Excerpted data
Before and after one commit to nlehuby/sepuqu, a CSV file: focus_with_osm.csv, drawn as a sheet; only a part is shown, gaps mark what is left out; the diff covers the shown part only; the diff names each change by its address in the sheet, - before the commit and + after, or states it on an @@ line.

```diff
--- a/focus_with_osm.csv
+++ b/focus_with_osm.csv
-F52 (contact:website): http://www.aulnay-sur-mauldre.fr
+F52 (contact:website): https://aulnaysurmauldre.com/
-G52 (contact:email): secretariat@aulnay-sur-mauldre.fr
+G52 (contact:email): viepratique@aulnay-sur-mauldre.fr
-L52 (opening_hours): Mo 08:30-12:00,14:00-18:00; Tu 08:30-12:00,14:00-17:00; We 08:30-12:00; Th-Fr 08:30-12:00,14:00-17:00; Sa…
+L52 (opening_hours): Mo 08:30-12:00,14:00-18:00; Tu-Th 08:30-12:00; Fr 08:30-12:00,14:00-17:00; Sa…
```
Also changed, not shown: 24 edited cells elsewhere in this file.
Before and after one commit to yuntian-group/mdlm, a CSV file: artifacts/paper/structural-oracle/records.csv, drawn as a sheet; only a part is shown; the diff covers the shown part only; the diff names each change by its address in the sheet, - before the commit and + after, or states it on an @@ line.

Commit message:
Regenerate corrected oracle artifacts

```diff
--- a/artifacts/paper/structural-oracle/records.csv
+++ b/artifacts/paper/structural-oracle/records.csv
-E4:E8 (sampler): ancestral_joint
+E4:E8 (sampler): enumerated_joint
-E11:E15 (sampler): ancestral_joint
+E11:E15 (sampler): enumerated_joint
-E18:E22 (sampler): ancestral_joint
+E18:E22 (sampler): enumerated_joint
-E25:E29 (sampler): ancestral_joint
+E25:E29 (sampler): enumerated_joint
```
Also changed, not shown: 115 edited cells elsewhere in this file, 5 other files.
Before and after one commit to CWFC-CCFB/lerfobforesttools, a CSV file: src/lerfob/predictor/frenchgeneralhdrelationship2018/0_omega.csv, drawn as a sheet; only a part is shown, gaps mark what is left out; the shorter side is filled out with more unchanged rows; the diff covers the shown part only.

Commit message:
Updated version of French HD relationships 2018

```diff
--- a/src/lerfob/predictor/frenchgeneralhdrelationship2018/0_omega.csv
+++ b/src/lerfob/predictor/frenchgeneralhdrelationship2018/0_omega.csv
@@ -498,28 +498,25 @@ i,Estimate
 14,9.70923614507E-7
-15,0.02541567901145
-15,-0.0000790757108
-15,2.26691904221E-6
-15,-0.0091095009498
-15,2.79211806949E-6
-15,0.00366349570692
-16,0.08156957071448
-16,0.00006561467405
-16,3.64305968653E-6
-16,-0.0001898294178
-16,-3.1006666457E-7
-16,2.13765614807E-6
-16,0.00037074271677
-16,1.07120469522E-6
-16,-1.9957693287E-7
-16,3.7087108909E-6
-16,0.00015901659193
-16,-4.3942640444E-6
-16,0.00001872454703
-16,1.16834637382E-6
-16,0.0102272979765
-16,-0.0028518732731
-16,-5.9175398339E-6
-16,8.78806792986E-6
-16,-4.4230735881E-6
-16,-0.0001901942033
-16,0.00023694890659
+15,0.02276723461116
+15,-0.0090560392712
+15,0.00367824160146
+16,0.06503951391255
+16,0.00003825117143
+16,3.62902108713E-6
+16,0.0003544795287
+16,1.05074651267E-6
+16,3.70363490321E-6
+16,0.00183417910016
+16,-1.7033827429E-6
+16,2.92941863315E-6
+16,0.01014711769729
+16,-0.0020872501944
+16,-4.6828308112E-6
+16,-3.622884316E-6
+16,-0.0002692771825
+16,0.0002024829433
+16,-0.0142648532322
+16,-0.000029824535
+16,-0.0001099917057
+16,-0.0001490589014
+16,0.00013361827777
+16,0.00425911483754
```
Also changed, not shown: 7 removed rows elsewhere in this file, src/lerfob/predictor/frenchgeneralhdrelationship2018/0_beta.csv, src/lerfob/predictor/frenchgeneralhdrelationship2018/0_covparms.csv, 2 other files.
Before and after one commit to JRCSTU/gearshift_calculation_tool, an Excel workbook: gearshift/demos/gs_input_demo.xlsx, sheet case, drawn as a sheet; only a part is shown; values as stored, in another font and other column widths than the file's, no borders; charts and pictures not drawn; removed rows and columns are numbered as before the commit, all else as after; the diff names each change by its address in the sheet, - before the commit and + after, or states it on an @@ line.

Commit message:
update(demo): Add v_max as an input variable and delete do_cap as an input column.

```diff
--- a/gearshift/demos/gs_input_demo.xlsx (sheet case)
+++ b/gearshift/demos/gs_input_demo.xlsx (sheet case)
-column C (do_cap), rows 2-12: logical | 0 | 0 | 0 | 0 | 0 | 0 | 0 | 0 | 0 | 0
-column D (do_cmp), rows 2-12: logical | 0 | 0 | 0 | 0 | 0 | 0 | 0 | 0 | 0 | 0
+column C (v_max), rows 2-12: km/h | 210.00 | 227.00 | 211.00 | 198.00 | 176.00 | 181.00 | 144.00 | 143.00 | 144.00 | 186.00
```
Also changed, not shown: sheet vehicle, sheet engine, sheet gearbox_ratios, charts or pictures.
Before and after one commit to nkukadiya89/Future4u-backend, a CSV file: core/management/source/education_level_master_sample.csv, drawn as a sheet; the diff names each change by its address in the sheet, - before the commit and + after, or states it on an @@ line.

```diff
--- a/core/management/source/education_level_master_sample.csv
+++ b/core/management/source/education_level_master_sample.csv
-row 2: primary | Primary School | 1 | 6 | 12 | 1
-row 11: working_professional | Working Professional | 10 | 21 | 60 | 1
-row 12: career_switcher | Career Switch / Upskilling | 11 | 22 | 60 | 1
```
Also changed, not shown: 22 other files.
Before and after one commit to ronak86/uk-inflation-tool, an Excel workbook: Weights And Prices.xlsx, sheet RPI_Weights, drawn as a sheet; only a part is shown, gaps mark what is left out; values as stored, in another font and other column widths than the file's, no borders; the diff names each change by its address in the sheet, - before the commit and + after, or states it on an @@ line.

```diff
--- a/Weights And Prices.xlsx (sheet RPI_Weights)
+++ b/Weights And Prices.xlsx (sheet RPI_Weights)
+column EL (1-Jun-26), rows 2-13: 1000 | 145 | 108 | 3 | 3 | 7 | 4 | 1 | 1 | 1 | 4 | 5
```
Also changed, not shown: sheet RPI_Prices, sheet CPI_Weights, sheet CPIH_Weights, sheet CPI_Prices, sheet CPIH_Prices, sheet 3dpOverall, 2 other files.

Task instructions
Report every line containing the word "column" from the listing above.

Reply to the task
Before and after one commit to JRCSTU/gearshift_calculation_tool, an Excel workbook: gearshift/demos/gs_input_demo.xlsx, sheet case, drawn as a sheet; only a part is shown; values as stored, in another font and other column widths than the file's, no borders; charts and pictures not drawn; removed rows and columns are numbered as before the commit, all else as after; the diff names each change by its address in the sheet, - before the commit and + after, or states it on an @@ line.
update(demo): Add v_max as an input variable and delete do_cap as an input column.
-column C (do_cap), rows 2-12: logical | 0 | 0 | 0 | 0 | 0 | 0 | 0 | 0 | 0 | 0
-column D (do_cmp), rows 2-12: logical | 0 | 0 | 0 | 0 | 0 | 0 | 0 | 0 | 0 | 0
+column C (v_max), rows 2-12: km/h | 210.00 | 227.00 | 211.00 | 198.00 | 176.00 | 181.00 | 144.00 | 143.00 | 144.00 | 186.00
Before and after one commit to ronak86/uk-inflation-tool, an Excel workbook: Weights And Prices.xlsx, sheet RPI_Weights, drawn as a sheet; only a part is shown, gaps mark what is left out; values as stored, in another font and other column widths than the file's, no borders; the diff names each change by its address in the sheet, - before the commit and + after, or states it on an @@ line.
+column EL (1-Jun-26), rows 2-13: 1000 | 145 | 108 | 3 | 3 | 7 | 4 | 1 | 1 | 1 | 4 | 5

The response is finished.